SUPPLIED ENTRIES.
#####
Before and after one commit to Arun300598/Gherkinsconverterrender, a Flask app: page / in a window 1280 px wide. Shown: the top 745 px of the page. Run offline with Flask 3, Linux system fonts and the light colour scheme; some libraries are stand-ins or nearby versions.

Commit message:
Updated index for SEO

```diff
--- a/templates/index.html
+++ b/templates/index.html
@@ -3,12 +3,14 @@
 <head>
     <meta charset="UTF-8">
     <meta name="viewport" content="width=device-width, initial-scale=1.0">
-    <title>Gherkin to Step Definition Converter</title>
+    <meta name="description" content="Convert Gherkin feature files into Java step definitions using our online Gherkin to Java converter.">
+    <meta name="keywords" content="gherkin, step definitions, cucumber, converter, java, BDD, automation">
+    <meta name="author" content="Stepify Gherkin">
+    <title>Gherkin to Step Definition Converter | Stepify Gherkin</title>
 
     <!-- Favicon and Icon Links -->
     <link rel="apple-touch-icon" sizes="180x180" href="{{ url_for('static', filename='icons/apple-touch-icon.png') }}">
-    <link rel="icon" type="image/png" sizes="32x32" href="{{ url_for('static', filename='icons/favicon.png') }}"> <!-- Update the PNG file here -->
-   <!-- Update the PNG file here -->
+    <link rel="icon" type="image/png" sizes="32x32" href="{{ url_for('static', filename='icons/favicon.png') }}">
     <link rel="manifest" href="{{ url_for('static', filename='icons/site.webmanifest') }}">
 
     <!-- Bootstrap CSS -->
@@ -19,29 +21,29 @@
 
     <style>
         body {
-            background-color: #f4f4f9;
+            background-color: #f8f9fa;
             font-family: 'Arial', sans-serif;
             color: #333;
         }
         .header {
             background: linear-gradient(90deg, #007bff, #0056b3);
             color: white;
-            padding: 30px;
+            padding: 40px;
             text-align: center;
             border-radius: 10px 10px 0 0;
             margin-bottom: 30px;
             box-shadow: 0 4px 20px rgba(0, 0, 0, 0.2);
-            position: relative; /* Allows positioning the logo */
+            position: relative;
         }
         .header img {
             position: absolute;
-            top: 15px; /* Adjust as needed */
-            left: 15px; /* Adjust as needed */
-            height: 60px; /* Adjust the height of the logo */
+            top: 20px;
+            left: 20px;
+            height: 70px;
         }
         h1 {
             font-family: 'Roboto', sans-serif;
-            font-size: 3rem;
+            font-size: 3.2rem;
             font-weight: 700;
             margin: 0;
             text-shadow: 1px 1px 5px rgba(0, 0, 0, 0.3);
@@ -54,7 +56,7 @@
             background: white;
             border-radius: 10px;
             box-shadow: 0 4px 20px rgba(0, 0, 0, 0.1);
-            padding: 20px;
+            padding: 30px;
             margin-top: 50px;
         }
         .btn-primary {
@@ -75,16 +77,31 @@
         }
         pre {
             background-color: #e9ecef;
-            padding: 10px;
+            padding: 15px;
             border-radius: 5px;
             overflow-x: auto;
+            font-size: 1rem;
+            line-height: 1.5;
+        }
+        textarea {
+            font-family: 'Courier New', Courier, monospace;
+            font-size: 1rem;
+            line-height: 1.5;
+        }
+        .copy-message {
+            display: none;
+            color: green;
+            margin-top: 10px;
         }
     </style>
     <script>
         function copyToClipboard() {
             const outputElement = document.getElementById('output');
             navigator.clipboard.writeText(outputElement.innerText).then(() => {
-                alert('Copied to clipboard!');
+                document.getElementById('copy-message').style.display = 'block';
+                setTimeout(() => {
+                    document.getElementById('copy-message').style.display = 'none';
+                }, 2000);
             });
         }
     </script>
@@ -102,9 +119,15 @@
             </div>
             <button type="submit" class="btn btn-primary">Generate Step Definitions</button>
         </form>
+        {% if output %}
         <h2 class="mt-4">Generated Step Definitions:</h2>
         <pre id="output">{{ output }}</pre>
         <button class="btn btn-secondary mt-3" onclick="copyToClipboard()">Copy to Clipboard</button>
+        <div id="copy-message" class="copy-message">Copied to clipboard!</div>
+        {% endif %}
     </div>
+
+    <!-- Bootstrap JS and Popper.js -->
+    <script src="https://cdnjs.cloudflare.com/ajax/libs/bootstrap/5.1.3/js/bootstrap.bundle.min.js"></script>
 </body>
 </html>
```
#####
Line count for the word "background": work out how many lines of the data above include it, and reply with that number alone.

EXPECTED OUTPUT.
5